Records to use below:
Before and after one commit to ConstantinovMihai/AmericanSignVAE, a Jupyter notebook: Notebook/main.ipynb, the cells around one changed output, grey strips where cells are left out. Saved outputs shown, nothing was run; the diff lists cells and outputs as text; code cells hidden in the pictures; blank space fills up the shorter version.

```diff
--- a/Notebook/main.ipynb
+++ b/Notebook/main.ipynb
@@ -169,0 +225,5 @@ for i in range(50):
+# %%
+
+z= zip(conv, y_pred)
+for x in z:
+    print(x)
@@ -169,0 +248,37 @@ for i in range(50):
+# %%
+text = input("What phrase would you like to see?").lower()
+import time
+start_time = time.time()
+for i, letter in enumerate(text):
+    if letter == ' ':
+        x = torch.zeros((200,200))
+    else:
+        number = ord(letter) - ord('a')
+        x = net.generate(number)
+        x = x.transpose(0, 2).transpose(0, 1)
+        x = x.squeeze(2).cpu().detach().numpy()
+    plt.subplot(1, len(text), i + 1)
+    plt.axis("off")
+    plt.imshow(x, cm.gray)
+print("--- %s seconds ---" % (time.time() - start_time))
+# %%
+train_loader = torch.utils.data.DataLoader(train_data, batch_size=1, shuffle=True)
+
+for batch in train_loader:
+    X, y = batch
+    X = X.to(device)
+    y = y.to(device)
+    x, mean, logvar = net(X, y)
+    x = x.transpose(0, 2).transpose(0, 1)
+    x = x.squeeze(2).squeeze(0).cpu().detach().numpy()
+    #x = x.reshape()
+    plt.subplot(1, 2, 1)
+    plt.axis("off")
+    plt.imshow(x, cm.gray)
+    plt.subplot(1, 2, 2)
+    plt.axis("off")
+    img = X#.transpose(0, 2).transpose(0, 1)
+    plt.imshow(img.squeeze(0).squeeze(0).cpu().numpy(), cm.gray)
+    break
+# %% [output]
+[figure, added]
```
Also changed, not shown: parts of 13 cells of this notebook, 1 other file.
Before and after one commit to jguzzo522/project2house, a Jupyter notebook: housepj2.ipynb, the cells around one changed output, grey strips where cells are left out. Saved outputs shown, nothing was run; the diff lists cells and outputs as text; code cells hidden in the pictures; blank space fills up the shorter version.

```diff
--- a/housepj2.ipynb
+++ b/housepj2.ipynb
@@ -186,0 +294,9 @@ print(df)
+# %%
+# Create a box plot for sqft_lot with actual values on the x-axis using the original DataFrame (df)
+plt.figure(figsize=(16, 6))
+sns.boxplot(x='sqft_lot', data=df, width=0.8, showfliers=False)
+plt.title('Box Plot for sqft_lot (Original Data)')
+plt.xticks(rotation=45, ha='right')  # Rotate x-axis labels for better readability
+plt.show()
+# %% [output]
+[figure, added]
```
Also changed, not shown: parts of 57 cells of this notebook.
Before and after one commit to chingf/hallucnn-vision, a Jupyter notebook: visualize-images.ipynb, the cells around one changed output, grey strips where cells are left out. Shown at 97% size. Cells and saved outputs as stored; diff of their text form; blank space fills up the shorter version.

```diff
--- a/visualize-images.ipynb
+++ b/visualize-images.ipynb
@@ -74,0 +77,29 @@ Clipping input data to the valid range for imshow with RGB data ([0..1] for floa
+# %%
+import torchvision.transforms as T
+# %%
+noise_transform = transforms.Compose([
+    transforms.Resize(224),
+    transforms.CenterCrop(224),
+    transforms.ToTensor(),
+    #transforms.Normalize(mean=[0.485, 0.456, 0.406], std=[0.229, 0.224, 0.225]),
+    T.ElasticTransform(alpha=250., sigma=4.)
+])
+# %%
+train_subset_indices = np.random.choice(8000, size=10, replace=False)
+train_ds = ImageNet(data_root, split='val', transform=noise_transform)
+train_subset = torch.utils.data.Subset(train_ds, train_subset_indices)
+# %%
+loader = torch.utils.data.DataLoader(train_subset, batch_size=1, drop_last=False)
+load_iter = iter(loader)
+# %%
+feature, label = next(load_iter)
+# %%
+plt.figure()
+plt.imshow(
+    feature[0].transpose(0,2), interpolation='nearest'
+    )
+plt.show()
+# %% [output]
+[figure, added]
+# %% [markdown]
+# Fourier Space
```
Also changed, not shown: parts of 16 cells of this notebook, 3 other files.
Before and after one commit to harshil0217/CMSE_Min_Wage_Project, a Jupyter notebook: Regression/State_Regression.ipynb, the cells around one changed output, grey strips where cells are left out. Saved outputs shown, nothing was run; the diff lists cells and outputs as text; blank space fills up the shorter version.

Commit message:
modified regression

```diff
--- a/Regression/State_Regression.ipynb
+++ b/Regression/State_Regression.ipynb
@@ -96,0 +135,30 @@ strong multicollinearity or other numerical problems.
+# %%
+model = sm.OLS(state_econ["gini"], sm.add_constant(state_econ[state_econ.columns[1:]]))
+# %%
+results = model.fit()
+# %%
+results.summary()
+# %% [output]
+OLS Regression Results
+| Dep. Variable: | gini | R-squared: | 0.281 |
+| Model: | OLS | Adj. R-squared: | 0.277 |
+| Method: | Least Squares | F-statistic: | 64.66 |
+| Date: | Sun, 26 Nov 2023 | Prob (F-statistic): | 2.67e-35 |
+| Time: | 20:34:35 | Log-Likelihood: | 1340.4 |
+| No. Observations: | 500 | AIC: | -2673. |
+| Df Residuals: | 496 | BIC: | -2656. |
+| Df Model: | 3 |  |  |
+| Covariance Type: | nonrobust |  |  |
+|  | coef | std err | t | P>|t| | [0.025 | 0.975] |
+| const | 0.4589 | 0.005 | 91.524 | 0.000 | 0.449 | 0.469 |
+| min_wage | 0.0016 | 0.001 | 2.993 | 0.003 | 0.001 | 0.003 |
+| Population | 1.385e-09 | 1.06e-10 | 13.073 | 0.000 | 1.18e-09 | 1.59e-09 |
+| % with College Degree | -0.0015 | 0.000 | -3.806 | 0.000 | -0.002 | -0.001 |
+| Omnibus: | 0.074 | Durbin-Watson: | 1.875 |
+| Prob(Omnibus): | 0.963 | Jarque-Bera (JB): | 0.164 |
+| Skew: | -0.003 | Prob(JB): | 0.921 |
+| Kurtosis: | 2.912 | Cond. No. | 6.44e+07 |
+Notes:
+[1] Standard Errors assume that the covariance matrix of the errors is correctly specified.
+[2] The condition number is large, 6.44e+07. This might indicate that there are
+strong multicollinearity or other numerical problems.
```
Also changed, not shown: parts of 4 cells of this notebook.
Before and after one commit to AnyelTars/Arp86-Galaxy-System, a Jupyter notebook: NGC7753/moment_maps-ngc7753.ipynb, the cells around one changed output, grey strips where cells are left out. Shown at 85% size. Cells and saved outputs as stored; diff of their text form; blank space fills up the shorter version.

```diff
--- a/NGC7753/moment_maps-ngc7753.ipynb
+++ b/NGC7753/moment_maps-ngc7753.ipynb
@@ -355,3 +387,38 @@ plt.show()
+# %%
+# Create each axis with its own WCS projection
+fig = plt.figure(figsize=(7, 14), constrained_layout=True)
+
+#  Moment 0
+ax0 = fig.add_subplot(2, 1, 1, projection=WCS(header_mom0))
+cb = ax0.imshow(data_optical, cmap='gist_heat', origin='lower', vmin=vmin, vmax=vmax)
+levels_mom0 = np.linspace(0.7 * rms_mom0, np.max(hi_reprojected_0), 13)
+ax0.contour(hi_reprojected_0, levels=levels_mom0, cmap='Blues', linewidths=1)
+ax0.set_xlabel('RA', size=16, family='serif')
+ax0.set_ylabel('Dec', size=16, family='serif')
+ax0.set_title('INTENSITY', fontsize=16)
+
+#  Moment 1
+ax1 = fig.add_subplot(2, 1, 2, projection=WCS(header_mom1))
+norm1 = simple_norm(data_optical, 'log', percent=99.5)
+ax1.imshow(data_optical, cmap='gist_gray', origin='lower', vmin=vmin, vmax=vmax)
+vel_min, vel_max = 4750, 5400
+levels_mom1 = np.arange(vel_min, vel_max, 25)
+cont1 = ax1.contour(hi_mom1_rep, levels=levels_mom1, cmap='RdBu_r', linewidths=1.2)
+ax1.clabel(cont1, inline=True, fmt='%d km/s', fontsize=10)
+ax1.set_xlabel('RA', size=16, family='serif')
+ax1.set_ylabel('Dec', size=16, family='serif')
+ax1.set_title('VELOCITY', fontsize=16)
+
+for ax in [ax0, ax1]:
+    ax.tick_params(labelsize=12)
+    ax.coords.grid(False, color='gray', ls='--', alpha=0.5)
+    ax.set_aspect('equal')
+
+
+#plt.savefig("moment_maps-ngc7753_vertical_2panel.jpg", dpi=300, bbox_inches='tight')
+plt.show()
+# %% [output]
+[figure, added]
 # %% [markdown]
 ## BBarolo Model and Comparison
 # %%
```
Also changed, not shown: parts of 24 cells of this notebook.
End of Records to use.
Exercise description ->
What is needed is a single figure, the number of lines in the entries above that contain "Create".

Task response ->
2